South Africa has been ranked first alongside New Zealand, out of 117 countries in the 2019 Open Budget Index (OBI) Survey.
According to the National Treasury, the global results reflect a modest improvement in budget transparency, reversing the decline seen in 2017 results and restoring the upward trend shown since the inception of the survey.
Read the full statement below:
SA TAKES FIRST PLACE IN THE 2019 OPEN BUDGET INDEX SURVEY
South Africa has once again come joint first with New Zealand in the 2019 Open Budget Index (OBI) conducted by the International Budget Partnership (IBP) through an Open Budget Survey. The win is in recognition of the country’s commitment to a transparent budget process. This is a repeat of the result from the 2017 OBI.
Over the years, South Africa has consistently entrenched its reputation as a global leader in budget transparency. This is evidenced in the expansive budget information that is published for public analysis and scrutiny.
Past survey results have been used to identify gaps in budget transparency and informed measures and mechanisms adopted to address those gaps. The reforms implemented between 2017 and 2019 include, among others:

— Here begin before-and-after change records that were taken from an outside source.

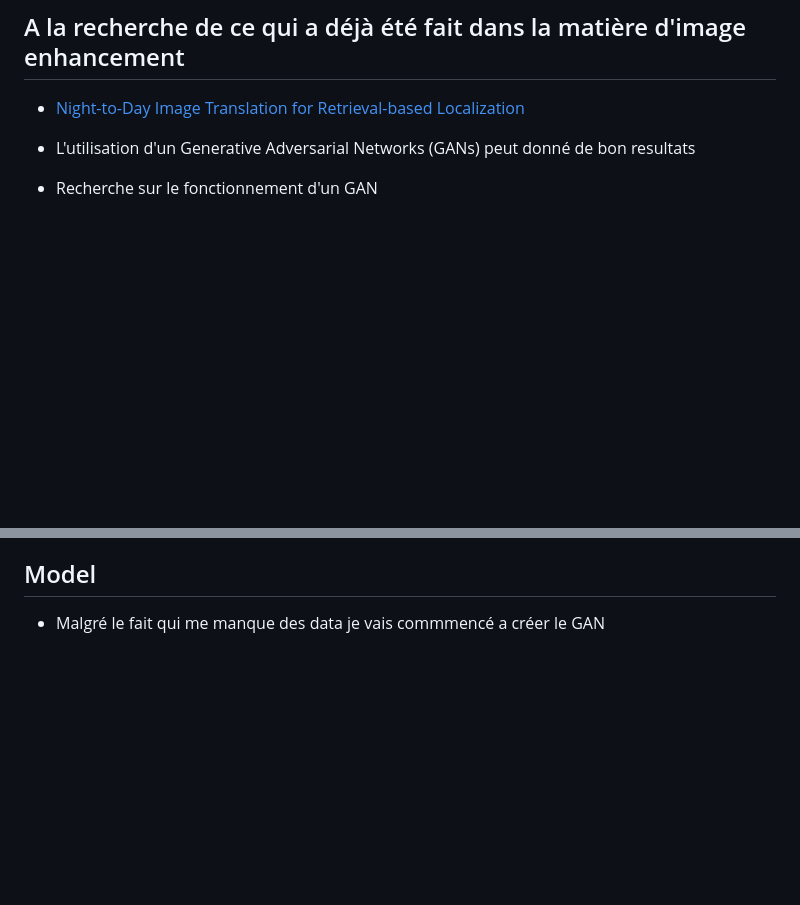
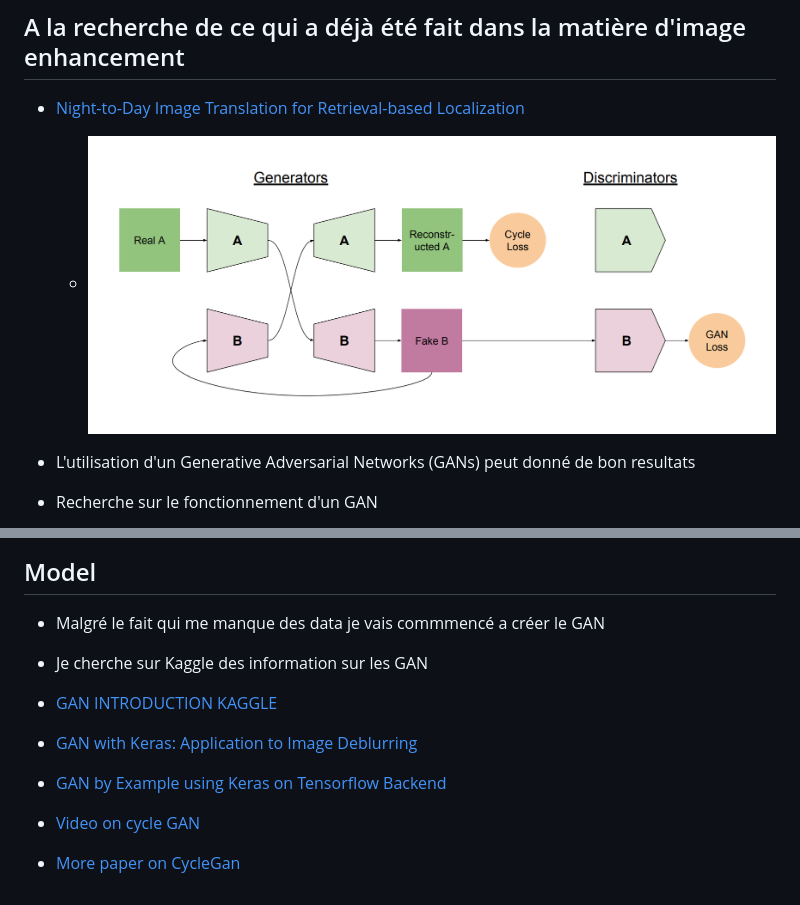
Before and after one commit to GuyChahine/Night-To-Day, a Markdown page: resources/README.md, 2 parts joined by grey strips. GitHub-like rendering; pictures changed too: resources/assets/CycleGanDIagram2.png (added); blank space fills up the shorter version.

Commit message:
update: docu

```diff
--- a/resources/README.md
+++ b/resources/README.md
@@ -7,6 +7,7 @@ Documentation of what has been done during the project.
 ## A la recherche de ce qui a déjà été fait dans la matière d'image enhancement
 
 - [Night-to-Day Image Translation for Retrieval-based Localization](https://people.ee.ethz.ch/~timofter/publications/Anoosheh-ICRA-2019.pdf)
+    - ![Cycle Gan Diagram](/resources/assets/CycleGanDIagram2.png)
 
 - L'utilisation d'un Generative Adversarial Networks (GANs) peut donné de bon resultats
 
@@ -70,3 +71,11 @@ Documentation of what has been done during the project.
 ## Model
 
 - Malgré le fait qui me manque des data je vais commmencé a créer le GAN
+
+- Je cherche sur Kaggle des information sur les GAN
+
+- [GAN INTRODUCTION KAGGLE](https://www.kaggle.com/code/jesucristo/gan-introduction)
+- [GAN with Keras: Application to Image Deblurring](https://medium.com/sicara/keras-generative-adversarial-networks-image-deblurring-45e3ab6977b5)
+- [GAN by Example using Keras on Tensorflow Backend](https://towardsdatascience.com/gan-by-example-using-keras-on-tensorflow-backend-1a6d515a60d0)
+- [Video on cycle GAN](https://www.youtube.com/watch?v=42gSiS9y5Lo)
+- [More paper on CycleGan](https://machinelearningmastery.com/how-to-develop-cyclegan-models-from-scratch-with-keras/)
```
Also changed, not shown: resources/assets/CycleGANDIAGRAM.png (added).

SA ranked first out of 117 countries. The global results reflect a modest improvement in budget transparency, reversing the decline seen in 2017 results and restoring the upward trend shown since the inception of the survey. The global average transparency score is 45 out of 100 and South Africa scored 87 out of 100, a score all South Africans should be proud of.
The global average public participation score is 14 out of 100. While South Africa scored 24 out of 100 in this category, it is needless to say that this is a score that requires innovation to improve. In an effort to improve on this score, South Africa in partnership with International Budget Partnership (IBP) and Global Initiative for Fiscal Transparency (GIFT) are embarking on a 3-year pilot project to work on mechanisms to include public participation in the budget process with the assistance of civil society.
The final category is oversight. Out of the 117 countries surveyed, only 34 had adequate oversight from legislature, while 71 had adequate oversight from audit institutions. South Africa scored 75 out of 100 on legislative oversight and 100 on audit institution.
It is clear that achieving first place cannot be a victory for the finance ministry alone but all the institutions that demonstrate commitment to transparency as entrenched in our Constitution.
South Africa remains committed to constantly improving the budget process in order to maintain its international reputation as a global leader in budget transparency even during the global pandemic of Covid-19.
The OBI survey provides a comprehensive review of South Africa’s budget process. Citizens are encouraged to use information published in budget documents for effective analysis and research internationalbudget.org/open-budget-survey.
Issued by National Treasury
Date: 04 May 2020